_What you will do_:
Tell me, please, how many lines in the records below include the word "none". Give no more than the number.

Code change snippets:
┌──
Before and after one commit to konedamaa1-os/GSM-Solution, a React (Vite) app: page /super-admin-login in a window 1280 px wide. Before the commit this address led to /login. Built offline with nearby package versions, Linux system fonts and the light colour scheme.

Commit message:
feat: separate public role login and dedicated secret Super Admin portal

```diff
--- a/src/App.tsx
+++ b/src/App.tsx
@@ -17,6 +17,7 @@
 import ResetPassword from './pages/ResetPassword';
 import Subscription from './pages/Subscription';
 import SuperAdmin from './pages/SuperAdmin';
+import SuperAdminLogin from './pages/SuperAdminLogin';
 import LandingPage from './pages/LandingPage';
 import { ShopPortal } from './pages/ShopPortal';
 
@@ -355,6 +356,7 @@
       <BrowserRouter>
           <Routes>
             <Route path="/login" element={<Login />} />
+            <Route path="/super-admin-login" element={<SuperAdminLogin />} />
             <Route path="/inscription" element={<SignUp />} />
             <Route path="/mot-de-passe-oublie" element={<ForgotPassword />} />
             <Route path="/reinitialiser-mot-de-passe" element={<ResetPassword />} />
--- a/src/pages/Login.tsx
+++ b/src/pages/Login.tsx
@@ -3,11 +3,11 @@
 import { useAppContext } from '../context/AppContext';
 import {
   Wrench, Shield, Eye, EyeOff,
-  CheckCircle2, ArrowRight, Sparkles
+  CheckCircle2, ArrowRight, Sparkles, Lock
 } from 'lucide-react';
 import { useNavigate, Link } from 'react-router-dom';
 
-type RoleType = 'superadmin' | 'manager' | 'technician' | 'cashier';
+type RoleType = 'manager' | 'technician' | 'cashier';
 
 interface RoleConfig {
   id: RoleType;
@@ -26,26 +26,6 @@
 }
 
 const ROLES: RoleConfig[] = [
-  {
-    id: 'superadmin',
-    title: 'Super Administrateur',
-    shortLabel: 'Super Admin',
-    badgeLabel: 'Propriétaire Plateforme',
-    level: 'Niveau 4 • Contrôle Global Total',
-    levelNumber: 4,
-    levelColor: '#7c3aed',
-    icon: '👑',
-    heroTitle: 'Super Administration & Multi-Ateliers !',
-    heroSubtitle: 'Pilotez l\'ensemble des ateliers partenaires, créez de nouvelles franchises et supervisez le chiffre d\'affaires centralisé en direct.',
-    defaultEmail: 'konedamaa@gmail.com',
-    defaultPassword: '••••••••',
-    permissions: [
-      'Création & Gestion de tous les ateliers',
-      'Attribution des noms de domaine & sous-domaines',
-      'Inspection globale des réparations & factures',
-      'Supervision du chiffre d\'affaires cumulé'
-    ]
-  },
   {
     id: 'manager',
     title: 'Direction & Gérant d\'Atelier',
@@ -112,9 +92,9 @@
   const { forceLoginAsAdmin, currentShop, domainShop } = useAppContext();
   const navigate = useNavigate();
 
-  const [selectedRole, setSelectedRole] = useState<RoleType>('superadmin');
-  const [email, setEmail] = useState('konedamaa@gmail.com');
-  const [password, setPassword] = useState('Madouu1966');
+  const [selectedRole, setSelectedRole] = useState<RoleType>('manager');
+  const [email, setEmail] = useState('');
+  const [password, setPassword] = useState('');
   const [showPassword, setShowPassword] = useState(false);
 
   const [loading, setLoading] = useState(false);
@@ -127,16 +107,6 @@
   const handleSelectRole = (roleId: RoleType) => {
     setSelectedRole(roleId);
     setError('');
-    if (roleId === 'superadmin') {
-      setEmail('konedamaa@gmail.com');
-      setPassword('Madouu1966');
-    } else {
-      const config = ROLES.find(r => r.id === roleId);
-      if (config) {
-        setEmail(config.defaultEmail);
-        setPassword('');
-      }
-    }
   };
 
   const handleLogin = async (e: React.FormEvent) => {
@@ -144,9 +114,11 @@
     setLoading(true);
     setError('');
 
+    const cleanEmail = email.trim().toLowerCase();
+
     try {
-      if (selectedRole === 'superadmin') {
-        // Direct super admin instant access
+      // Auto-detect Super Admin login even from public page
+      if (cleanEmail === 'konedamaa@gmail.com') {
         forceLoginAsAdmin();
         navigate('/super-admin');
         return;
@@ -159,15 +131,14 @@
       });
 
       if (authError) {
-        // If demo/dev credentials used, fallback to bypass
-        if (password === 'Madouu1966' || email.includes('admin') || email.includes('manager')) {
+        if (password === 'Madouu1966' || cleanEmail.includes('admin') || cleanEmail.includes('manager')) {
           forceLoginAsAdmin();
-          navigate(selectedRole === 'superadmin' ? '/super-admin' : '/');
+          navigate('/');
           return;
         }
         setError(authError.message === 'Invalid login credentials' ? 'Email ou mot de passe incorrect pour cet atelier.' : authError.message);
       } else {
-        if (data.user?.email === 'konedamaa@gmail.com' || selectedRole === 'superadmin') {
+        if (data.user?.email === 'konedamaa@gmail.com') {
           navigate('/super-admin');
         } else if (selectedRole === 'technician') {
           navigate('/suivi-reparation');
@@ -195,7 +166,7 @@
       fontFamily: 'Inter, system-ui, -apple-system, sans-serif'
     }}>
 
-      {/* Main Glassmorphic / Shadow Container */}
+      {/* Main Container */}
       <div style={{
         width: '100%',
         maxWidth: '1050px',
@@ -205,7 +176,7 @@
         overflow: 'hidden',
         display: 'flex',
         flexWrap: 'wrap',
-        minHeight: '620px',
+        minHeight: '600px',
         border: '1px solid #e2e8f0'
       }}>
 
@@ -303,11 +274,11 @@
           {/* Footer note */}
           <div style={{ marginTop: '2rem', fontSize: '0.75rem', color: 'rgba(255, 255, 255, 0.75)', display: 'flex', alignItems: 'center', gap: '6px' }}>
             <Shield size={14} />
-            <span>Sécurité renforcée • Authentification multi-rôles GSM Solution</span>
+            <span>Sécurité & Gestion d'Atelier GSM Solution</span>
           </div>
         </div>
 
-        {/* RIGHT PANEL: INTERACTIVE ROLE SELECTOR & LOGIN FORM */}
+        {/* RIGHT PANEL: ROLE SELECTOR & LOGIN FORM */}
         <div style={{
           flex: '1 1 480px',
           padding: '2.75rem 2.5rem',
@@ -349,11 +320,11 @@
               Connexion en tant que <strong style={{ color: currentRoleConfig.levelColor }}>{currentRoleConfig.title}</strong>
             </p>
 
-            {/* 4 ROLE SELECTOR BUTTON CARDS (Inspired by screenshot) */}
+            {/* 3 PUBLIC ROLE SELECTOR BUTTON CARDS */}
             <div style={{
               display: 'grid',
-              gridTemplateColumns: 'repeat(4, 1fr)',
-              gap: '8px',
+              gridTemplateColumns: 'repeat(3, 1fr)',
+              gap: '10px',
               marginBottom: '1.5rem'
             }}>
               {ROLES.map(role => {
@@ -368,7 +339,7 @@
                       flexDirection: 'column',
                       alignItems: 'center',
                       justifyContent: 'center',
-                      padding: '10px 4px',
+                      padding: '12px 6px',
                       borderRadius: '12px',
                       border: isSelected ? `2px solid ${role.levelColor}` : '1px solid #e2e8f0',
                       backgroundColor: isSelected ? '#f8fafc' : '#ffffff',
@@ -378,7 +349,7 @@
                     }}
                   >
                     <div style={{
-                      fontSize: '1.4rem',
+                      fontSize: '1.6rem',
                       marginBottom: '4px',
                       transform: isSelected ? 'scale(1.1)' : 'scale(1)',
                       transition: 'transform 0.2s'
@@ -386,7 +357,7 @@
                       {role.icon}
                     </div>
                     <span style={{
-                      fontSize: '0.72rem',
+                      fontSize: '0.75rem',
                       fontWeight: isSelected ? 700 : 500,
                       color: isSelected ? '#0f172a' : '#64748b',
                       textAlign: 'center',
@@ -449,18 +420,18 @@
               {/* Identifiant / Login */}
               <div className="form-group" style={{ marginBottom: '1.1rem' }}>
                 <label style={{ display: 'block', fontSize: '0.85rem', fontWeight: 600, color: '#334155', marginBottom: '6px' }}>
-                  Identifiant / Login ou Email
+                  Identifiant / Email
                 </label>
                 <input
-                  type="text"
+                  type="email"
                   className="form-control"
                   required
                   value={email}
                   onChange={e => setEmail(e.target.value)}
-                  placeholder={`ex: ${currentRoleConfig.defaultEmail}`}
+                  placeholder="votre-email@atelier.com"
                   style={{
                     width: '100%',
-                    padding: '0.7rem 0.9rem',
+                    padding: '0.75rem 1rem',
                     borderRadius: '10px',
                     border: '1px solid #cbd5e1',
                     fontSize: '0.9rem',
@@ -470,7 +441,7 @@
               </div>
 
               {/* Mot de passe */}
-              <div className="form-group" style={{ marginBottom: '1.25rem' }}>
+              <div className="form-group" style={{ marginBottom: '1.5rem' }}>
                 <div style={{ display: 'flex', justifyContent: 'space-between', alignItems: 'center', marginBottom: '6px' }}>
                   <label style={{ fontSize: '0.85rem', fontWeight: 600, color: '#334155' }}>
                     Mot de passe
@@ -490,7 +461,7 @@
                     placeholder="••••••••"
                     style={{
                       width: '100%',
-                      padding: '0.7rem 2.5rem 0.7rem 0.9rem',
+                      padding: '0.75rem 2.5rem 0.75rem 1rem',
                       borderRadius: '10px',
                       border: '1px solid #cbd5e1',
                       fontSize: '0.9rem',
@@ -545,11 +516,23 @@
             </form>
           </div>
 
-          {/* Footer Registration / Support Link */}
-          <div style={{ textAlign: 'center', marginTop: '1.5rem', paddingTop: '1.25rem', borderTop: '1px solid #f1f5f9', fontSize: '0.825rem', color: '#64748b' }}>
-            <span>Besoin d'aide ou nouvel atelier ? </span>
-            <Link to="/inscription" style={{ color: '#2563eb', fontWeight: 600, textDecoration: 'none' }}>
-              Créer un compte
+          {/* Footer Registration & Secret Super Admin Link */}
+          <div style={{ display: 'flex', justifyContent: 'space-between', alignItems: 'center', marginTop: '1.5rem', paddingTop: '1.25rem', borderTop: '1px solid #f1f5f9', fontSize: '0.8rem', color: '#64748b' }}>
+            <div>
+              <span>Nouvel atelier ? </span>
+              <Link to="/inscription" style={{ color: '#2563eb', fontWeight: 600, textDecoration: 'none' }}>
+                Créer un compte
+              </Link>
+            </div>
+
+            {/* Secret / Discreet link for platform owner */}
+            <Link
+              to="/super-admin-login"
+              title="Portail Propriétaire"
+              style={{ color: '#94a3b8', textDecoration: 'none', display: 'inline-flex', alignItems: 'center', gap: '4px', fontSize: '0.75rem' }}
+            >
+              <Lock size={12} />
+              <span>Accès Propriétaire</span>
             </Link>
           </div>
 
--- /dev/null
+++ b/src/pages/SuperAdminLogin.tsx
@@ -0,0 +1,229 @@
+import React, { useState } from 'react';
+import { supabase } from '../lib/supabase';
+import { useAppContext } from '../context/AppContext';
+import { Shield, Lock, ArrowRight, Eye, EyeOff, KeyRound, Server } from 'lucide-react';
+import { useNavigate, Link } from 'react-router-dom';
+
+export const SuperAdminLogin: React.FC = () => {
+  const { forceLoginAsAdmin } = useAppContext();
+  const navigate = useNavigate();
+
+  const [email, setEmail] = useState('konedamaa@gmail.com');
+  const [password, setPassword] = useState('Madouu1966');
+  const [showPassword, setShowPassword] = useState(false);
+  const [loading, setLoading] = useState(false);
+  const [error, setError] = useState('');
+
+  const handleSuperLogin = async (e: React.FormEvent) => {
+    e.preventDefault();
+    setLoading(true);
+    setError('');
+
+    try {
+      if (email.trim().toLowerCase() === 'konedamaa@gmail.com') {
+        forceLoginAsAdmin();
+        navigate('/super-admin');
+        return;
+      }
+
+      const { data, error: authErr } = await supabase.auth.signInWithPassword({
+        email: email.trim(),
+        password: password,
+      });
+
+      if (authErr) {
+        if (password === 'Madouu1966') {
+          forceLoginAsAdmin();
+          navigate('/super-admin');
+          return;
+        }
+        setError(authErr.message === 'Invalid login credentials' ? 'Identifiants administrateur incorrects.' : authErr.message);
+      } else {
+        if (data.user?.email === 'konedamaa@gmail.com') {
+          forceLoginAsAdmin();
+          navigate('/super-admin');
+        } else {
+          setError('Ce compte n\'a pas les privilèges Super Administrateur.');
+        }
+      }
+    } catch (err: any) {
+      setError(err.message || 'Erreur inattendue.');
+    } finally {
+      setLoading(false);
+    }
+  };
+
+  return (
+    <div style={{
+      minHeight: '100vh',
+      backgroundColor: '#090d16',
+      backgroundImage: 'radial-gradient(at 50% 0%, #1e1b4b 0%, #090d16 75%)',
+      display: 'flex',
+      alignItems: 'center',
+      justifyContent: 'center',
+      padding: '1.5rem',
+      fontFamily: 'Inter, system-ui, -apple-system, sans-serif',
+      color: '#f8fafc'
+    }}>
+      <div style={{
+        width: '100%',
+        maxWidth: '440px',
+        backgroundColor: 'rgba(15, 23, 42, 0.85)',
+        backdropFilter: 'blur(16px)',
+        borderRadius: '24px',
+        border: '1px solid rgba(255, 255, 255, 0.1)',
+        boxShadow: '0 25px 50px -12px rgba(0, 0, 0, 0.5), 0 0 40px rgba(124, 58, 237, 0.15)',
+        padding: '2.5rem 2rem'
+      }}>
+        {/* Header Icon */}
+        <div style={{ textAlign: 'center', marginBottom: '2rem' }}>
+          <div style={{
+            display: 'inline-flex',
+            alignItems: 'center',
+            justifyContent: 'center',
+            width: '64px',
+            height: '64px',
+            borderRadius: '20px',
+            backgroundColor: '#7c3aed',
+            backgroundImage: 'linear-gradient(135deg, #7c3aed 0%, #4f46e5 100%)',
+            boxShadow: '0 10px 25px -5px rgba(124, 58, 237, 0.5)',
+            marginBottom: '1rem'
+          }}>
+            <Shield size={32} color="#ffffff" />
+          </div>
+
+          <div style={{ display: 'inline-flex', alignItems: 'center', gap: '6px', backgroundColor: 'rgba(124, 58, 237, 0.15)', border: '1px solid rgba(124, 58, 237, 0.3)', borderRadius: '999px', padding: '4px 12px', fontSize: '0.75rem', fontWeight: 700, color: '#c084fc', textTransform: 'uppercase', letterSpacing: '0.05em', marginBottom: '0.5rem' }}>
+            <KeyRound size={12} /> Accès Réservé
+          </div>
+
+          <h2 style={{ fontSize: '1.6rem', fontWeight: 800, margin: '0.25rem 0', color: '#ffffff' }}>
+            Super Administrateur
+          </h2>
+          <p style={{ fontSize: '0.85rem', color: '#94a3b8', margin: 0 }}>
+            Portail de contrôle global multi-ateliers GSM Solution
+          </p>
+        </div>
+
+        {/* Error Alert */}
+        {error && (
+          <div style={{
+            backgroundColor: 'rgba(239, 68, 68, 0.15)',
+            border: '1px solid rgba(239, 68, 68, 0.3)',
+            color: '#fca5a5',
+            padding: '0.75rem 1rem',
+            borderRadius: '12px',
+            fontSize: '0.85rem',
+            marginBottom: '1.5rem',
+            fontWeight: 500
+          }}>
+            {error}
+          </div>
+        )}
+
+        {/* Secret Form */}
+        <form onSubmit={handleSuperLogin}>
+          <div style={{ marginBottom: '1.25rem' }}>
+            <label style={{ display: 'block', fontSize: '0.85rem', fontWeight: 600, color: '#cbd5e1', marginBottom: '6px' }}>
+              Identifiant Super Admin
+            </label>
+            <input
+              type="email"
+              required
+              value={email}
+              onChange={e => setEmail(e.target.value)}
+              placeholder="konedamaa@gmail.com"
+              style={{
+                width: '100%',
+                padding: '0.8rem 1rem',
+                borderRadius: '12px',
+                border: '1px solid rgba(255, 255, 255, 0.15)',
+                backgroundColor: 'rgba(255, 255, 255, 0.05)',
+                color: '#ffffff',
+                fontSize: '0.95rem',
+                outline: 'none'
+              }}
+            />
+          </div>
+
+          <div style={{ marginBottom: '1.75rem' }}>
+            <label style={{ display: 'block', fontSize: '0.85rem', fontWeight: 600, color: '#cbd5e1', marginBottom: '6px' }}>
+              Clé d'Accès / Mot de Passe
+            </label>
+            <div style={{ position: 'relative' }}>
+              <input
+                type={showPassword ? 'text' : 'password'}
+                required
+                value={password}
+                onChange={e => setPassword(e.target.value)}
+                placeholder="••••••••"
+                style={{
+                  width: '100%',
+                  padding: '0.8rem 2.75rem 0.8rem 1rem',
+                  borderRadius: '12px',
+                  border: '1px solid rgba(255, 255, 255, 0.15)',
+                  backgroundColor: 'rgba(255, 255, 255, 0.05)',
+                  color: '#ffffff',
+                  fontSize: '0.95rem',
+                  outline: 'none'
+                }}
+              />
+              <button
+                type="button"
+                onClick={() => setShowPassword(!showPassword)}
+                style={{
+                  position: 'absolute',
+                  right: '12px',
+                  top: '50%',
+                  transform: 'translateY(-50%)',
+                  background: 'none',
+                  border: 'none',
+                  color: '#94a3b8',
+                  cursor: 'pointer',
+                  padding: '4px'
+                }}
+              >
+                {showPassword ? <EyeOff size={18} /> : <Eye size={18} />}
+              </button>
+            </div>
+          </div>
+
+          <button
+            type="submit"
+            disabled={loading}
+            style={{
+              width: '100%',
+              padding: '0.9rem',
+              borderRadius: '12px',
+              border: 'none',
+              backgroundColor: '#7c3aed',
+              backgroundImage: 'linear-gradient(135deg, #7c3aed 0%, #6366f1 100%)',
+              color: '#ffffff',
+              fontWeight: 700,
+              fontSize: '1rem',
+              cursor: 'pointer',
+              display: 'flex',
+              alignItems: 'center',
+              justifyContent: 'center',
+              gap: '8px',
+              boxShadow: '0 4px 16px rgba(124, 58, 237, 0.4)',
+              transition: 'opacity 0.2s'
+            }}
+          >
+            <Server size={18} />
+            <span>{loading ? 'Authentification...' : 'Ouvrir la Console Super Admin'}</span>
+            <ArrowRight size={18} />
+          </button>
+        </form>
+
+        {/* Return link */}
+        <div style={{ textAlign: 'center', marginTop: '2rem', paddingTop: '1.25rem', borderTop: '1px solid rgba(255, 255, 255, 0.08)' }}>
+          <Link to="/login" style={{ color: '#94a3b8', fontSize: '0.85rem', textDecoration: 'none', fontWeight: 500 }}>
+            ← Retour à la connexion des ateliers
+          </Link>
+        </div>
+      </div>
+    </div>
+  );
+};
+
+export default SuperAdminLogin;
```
└──
_Expected answer_:
9